The U.S. National Disaster Medical System in decline

Published 14 December 2005

FEMA is not the only agency the decline of which was accelerated by being folded into DHS: NDMS is another sad example

The National Disaster Medical System (NDMS) has the primary responsibility of providing emergency medical care after a national disaster, whether natural or man-made. The past few years have not been kind to NDMS, as a combination of poor management, bureaucratic reshuffling, and inadequate funding have hobbled, if not crippled, the ability of NDMS to provide emergency medical care in the wake of a disaster. These and other conclusions are part of a report prepared by the House Government Reform Committee’s minority staff.

The steady decline of NDMS is not exactly a secret. A 2002 internal Health and Human Services (HHS) report warned of the program’s growing weakness, pointing especially to inadequate funding and the absence of coherent doctrine and standards.
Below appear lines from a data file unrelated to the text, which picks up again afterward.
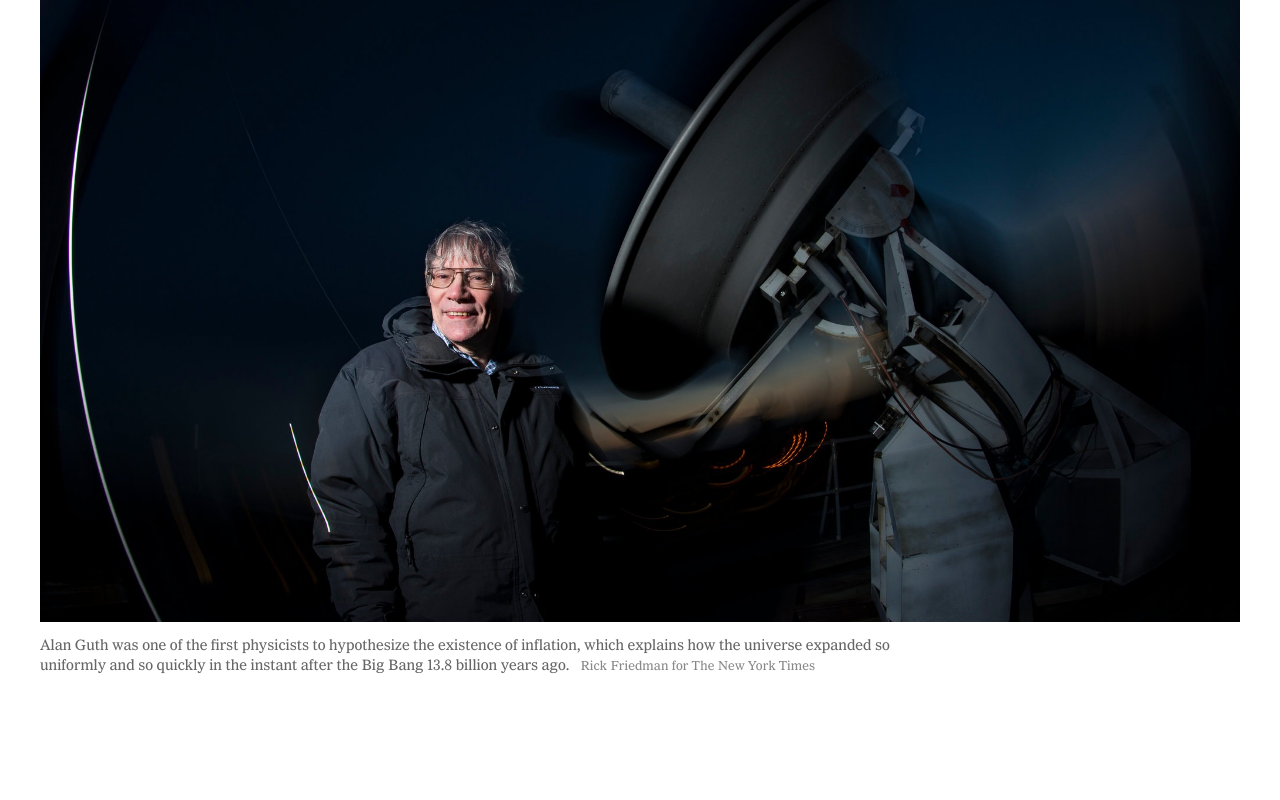
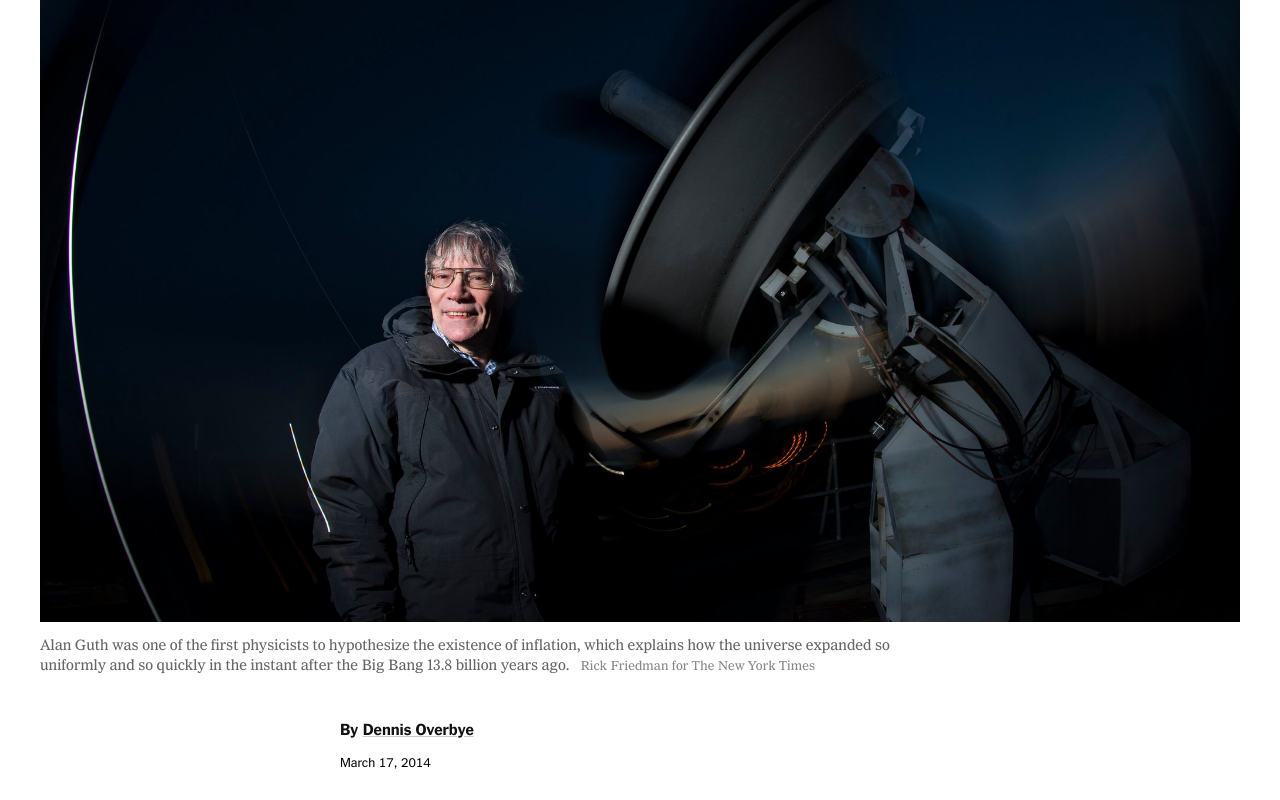
Before and after one commit to SasounTorossian/nyt-page, a plain HTML site: page index.html in a window 1280 px wide. Shown: the part 350-1150 px from the top of the page. Before the commit the page ends 1068 px from the top, so only its background shows below. Drawn offline with Linux system fonts and the light colour scheme.

Commit message:
Added author and timestamp.

```diff
--- a/index.html
+++ b/index.html
@@ -70,6 +70,22 @@
                         <span class="caption-credit">Rick Friedman for The New York Times</span>
                     </figcaption>
                 </figure>
+
+                <div class="byline-timestamp">
+                    <div class="wrapper">
+                        <div class="author-container">
+                            <div class="author-name">
+                                <span class="prefix">By</span>
+                                <span class="author"><a href="#">Dennis Overbye</a></span>
+                            </div>
+                        </div>
+                        <ul>
+                            <li>
+                                <time datetime="2014-03-17T10:46:03-04:00">March 17, 2014</time>
+                            </li>
+                        </ul>
+                    </div>
+                </div>
             </article>
         </main>
     </div>
--- a/styles/style.css
+++ b/styles/style.css
@@ -301,6 +301,7 @@ main article {
     align-items: center; */
 }
 
+/* MAIN ARTICLE FIGURE TITLE */
 main article .fig-title {
     width: 1200px;
     margin: 25px auto 43px auto;
@@ -337,3 +338,59 @@ main article .fig-title figcaption .caption-credit {
 
     color: rgb(136, 136, 136);
 }
+
+/* MAIN ARTICLE AUTHOR TIMESTAMP */
+main article .byline-timestamp {
+    width: 600px;
+    margin: 0 auto 20px auto;
+}
+
+main article .byline-timestamp .wrapper {
+    margin: 30px 0;
+}
+
+main article .byline-timestamp .wrapper .author-container {
+    display: flex;
+    align-items: center;
+    /* width: 600px; */
+    margin-bottom: 15px;
+}
+
+
+main article .byline-timestamp .wrapper .author-container .author-name {
+    font-family: nyt-franklin-700;
+    font-size: 16px;
+    font-weight: 700;
+    line-height: 16px;
+    color: rgb(18, 18, 18);
+}
+
+main article .byline-timestamp .wrapper .author-container .author-name .author{
+    line-height: 20px;
+}
+
+main article .byline-timestamp .wrapper .author-container .author-name a {
+    text-decoration-color: rgb(204, 204, 204);
+    text-underline-offset: 1px;
+    color: rgb(18, 18, 18);
+}
+
+main article .byline-timestamp .wrapper .author-container .author-name a:hover {
+    text-decoration: none;
+}
+
+main article .byline-timestamp .wrapper ul {
+    display: flex;
+    align-items: center;
+
+}
+
+main article .byline-timestamp .wrapper ul li {
+    padding-right: 16px;
+}
+
+main article .byline-timestamp .wrapper ul li time {
+    font-family: nyt-franklin-500;
+    font-size: 13px;
+    line-height: 16px;
+}
```
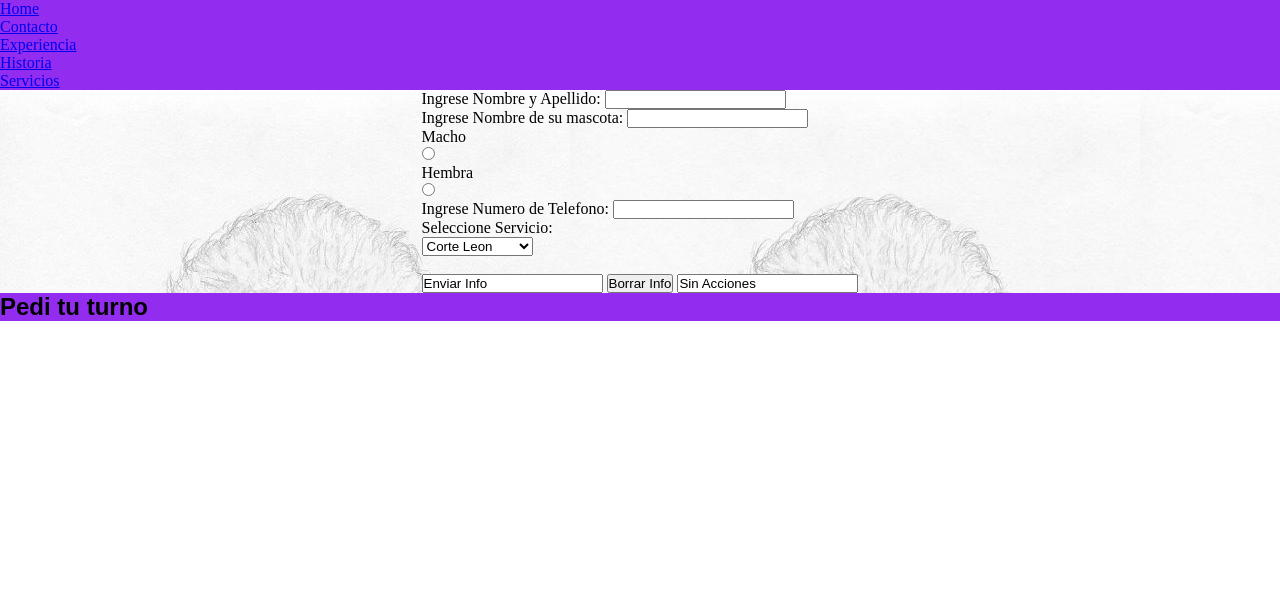
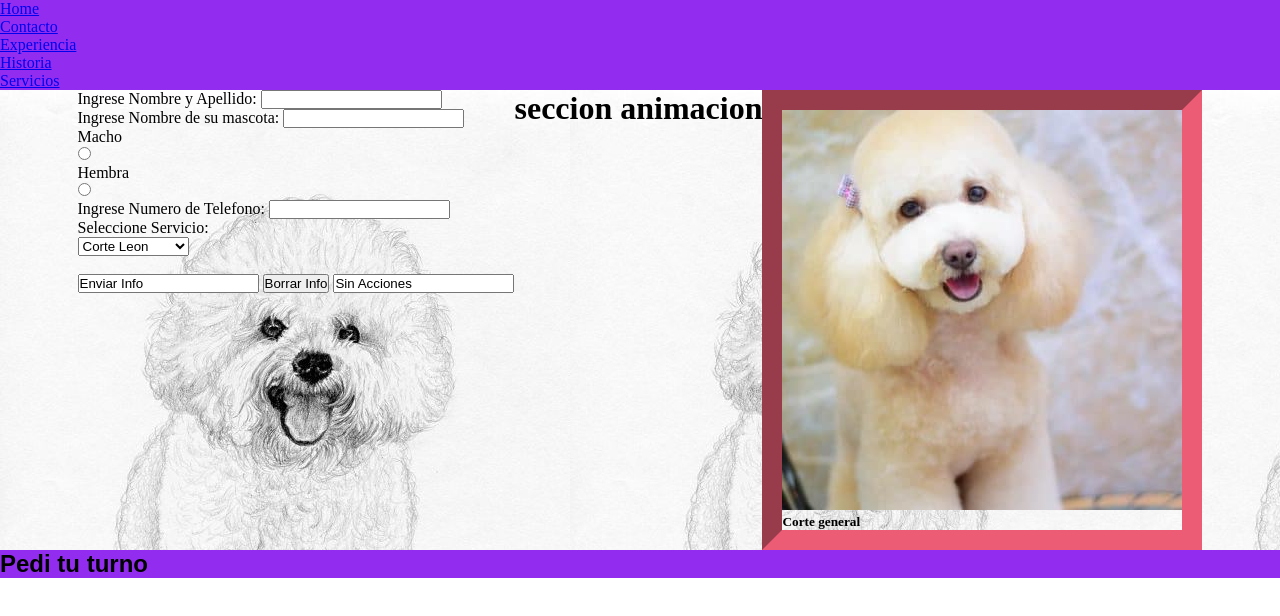
Before and after one commit to andreapasos/martes-temprano, a plain HTML site: page secciones/contacto.html in a window 1280 px wide. Drawn offline with Linux system fonts and the light colour scheme.

Commit message:
segundo commit

```diff
--- a/secciones/contacto.html
+++ b/secciones/contacto.html
@@ -68,6 +68,15 @@
 
     </form>
 </div>
+<h1>seccion animacion</h1>
+<section>
+    <div class="imagen1">
+        <img src="../img/como-cortar-el-pelo-a-un-caniche-corte-cupcake-400x400.jpg" alt="imagen">
+        <figcaption>
+            <h5>Corte general</h5>
+        </figcaption>
+    </div>
+</section>
 </main>
 
    <footer class="pieDepagina">
```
The disintegration of this important program was accelerated when it was transferred from HHS to DHS when the latter was created in 2003. A 2005 report prepared by the medical adviser to former DHS secretary Tom Ridge concluded that NDMS’s “medical response capability is fragmented and ill-prepared to deal with mass-casualty event.”

-read more in this report; and see the congressional report